Brooks was found guilty by a jury in the attack and sentenced to life in prison without the possibility of parole. He received a life sentence for each of the six counts of first-degree intentional homicide, to be served consecutively, along with hundreds of hours of confinement for dozens of other criminal charges.
Brooks, 40, filed a handwritten notice of intent on Tuesday to seek post-conviction relief in Waukesha County Circuit Court, initiating the appeal process.
"It is not my intention to bring any controversy before the court, but it is my intention to have this postconviction relief matter reviewed and heard as quickly as possible as there are clear issues of the law and the legal facts in this matter," he wrote in the notice, which was signed from Dodge Correctional Institution in Waupun, Wisconsin.

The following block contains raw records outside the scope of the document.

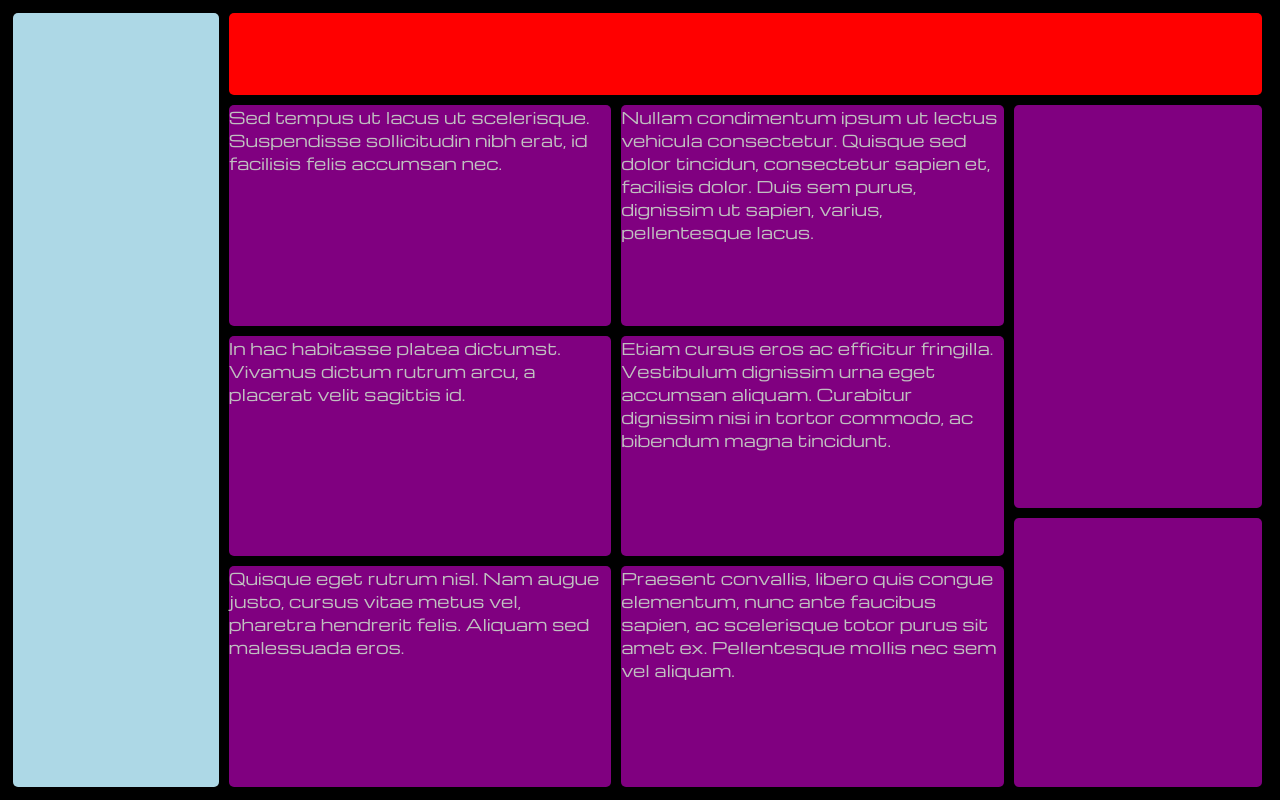
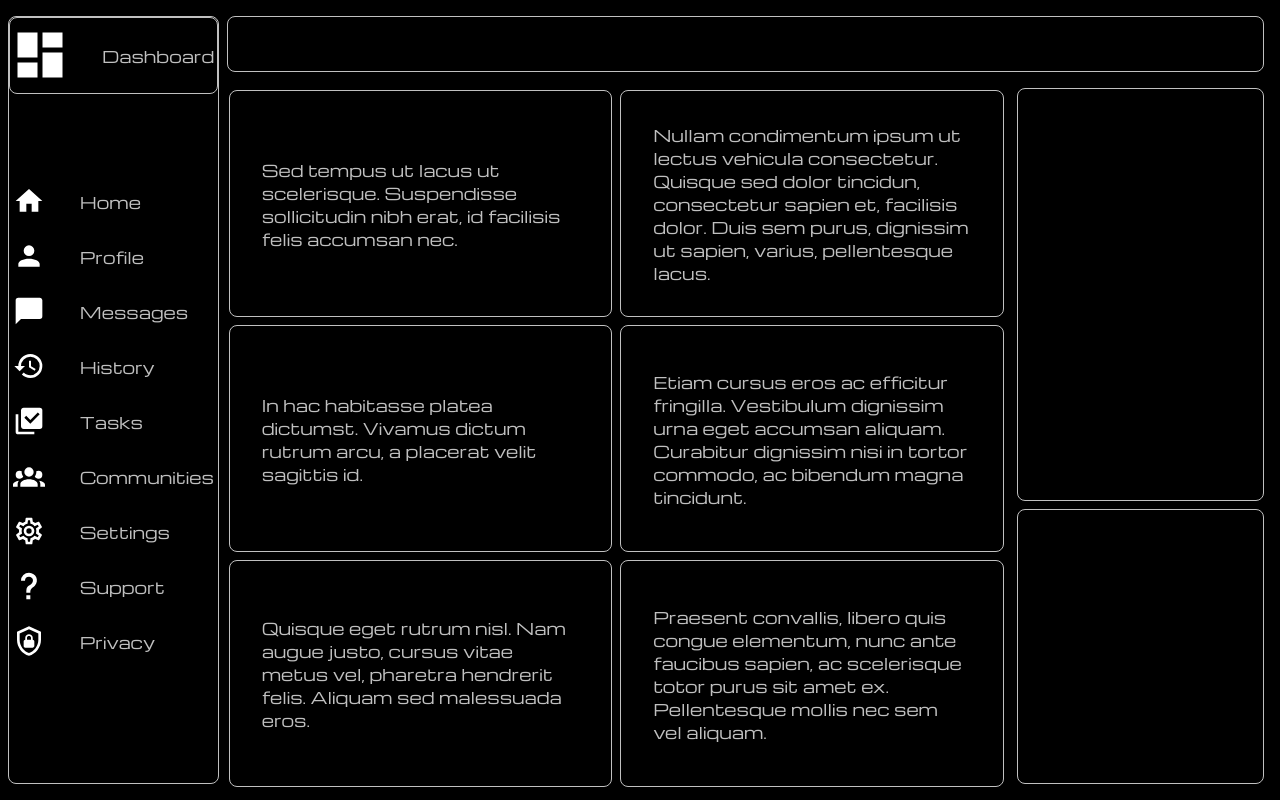
Before and after one commit to ch627110/Admin-Dashboard, a plain HTML site: page index.html in a window 1280 px wide. Drawn offline with nearby package versions, Linux system fonts and the light colour scheme.

Commit message:
Add icons and fix layout

```diff
--- a/index.html
+++ b/index.html
@@ -3,9 +3,7 @@
     <head>
         <meta charset="UTF-8">
         <meta name="viewport" content="width=device-width, initial-scale=1.0">
-
         <title>Admin Dashboard</title>
-
         <link rel="stylesheet" href="styles.css">
         <link rel="preconnect" href="https://fonts.googleapis.com">
         <link rel="preconnect" href="https://fonts.gstatic.com" crossorigin>
@@ -13,47 +11,103 @@
     </head>
     <body>
         <div id="sidebar">
+            <div id="logo">
+                <img src="icons/view-dashboard.svg">
+                <p>Dashboard</p>
+            </div>
+            <div id="sidebar-options">
+                <div id="home">
+                    <img src="icons/home.svg">
+                    <p>Home</p>
+                </div>
+                <div id="profile">
+                    <img src="icons/account.svg">
+                    <p>Profile</p>
+                </div>
+                <div id="messages">
+                    <img src="icons/message.svg">
+                    <p>Messages</p>
+                </div>
+                <div id="history">
+                    <img src="icons/history.svg">
+                    <p>History</p>
+                </div>
+                <div id="tasks">
+                    <img src="icons/checkbox-multiple-marked.svg">
+                    <p>Tasks</p>
+                </div>
+                <div id="communities">
+                    <img src="icons/account-group.svg">
+                    <p>Communities</p>
+                </div>
+                <div id="settings">
+                    <img src="icons/cog-outline.svg">
+                    <p>Settings</p>
+                </div>
+                <div id="support">
+                    <img src="icons/help.svg">
+                    <p>Support</p>
+                </div>
+                <div id="privacy">
+                    <img src="icons/shield-lock-outline.svg">
+                    <p>Privacy</p>
+                </div>
+            </div>
+        </div>
+        <div id="header">
+            <div id="top-row">
 
             </div>
-        <div id="header">
+            <div id="bottom-row">
 
+            </div>
         </div>
         <div id="main-content">
             <div id="projects">
                 <div id="super-cool">
+                    <p>
                         Sed tempus ut lacus ut scelerisque. Suspendisse sollicitudin
                         nibh erat, id facilisis felis accumsan nec.
+                    </p>
                 </div>
                 <div id="less-cool">
+                    <p>
                         Nullam condimentum ipsum ut lectus vehicula consectetur.
                         Quisque sed dolor tincidun, consectetur sapien et, facilisis
                         dolor. Duis sem purus, dignissim ut sapien, varius, pellentesque
                         lacus.
+                    </p>
                 </div>
                 <div id="impossible">
+                    <p>
                         In hac habitasse platea dictumst. Vivamus dictum rutrum arcu,
                         a placerat velit sagittis id.
+                    </p>
                 </div>
                 <div id="easy-peasy">
+                    <p>
                         Etiam cursus eros ac efficitur fringilla. Vestibulum dignissim
                         urna eget accumsan aliquam. Curabitur dignissim nisi in tortor
                         commodo, ac bibendum magna tincidunt.
+                    </p>
                 </div>
                 <div id="ad-blocker">
+                    <p>
                         Quisque eget rutrum nisl. Nam augue justo, cursus vitae metus
                         vel, pharetra hendrerit felis. Aliquam sed malessuada eros.
+                    </p>
                 </div>
                 <div id="money-maker">
+                    <p>
                         Praesent convallis, libero quis congue elementum, nunc ante
                         faucibus sapien, ac scelerisque totor purus sit amet ex.
                         Pellentesque mollis nec sem vel aliquam.
+                    </p>
                 </div>
             </div>
             <div id="announcements-trending">
-                <div id="announcements">
-                </div>
-                <div id="trending">
-                </div>
+                <div id="announcements"></div>
+                <div id="trending"></div>
             </div>
         </div>
     </body>
--- a/styles.css
+++ b/styles.css
@@ -2,61 +2,112 @@
     font-family: "Michroma", sans-serif;
     font-weight: 400;
     font-style: normal;
-
     color: silver;
 }
 
+body,
+#sidebar,
+#logo,
+#sidebar-options,
+#sidebar-options > div,
+#header,
+#main-content,
+#projects,
+#announcements-trending {
+    display:grid;
+}
+
 body {
-    display: grid;
     grid-template: 1fr 8fr / 1fr 5fr;
     height: 98vh;
-
     background-color: black;
 }
 
 #sidebar {
-    background-color: lightblue;
     grid-column: 1 / 2;
     grid-row: 1 / 3;
-    margin: 5px 0px 5px 5px;
+    grid-template: 1fr 9fr / 1fr;
+    border: 1px solid silver;
+    border-radius: 0.5em;
+    margin: 0.5em 0em;
+}
 
-    border-radius: 5px;
+#logo {
+    grid-template: 1fr / 0.5fr 1fr;
+    align-items: center;
+    border: 1px solid;
+    border-radius: 0.5em;
+}
+
+#logo img {
+    filter: invert();
+    width: 60px;
+    justify-self: end;
+}
+
+#logo p {
+    margin-left: 2em;
+}
+
+#sidebar-options {
+    grid-template: repeat(9, 0fr) / 1fr;
+    margin: 5em 0em;
+    justify-self: center;
+
+    height: fit-content;
+
+    align-self: start;
+}
+
+#sidebar-options > div {
+    grid-template: 1fr / 1fr 2fr;
+    align-items: center;
+}
+
+#sidebar-options img {
+    filter: invert();
+    width: 2em;
+    justify-self: start;
 }
 
 #header {
-    background-color: red;
+    border: 1px solid silver;
     grid-column: 2 / 3;
-    border-radius: 5px;
-    margin: 5px 10px 0px 10px;
+    border-radius: 0.5em;
+    margin: 0.5em 0.5em;
+
+    grid-template: 1fr 1fr / repeat(5, 1fr);
 }
 
 #main-content {
-    display: grid;
     grid-template-columns: 3fr 1fr;
 }
 
 #projects {
-    display: grid;
     grid-template: 1fr 1fr 1fr / 1fr 1fr;
     grid-column: 1 / 1;
-    gap: 10px;
+    gap: 0.5em;
     margin: 10px 5px 5px 10px;
 }
 
 #projects div {
-    background-color: purple;
-    border-radius: 5px;
+    border: 1px solid silver;
+    border-radius: 0.5em;
+    place-content: center;
+}
+
+#projects p {
+    margin: 2em;
 }
 
 #announcements-trending {
-    display: grid;
     grid-template: 1.5fr 1fr / 1fr;
     grid-column: 2 / 2;
-    gap: 10px;
-    margin: 10px 10px 5px 5px;
+    gap: 0.5em;
+    margin: 0.5em 0.5em;
 }
 
 #announcements-trending div {
-    background-color: purple;
-    border-radius: 5px;
+    border: 1px solid silver;
+    border-radius: 0.5em;
 }
```
Also changed, not shown: icons/account-group.svg (added), icons/account.svg (added), icons/checkbox-multiple-marked.svg (added), icons/cog-outline.svg (added), icons/help.svg (added), icons/history.svg (added), icons/home.svg (added), icons/message.svg (added), icons/shield-lock-outline.svg (added), icons/view-dashboard.svg (added). Lines whose indentation alone changed are shown as unchanged.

Additionally, Brooks made a request to have assistance from the public defender's office. He had represented himself during the trial and was temporarily removed multiple times by Judge Jennifer Dorow for disrupting the proceedings.
Court records show the notice of intent to seek post-conviction relief was sent to the state public defender.
Brooks needed to initiate an appeal within 20 days of the sentencing, starting with filing the notice of intent to pursue post-conviction relief. The appeal process could take months, according to Wisconsin Public Radio.
A jury found Brooks guilty in October on all 76 counts for barreling his SUV into a Christmas parade on Nov. 21, 2021.
Dorow sentenced Brooks two weeks ago during a two-day hearing that featured emotional statements from dozens of victims and the family members of those killed and injured.
Dorow acknowledged that the sentencing was "largely symbolic," but told Brooks that "it needs to hold you accountable in a very real and tangible way."
Waukesha's Christmas parade is scheduled to return this Sunday for the first time since the deadly attack.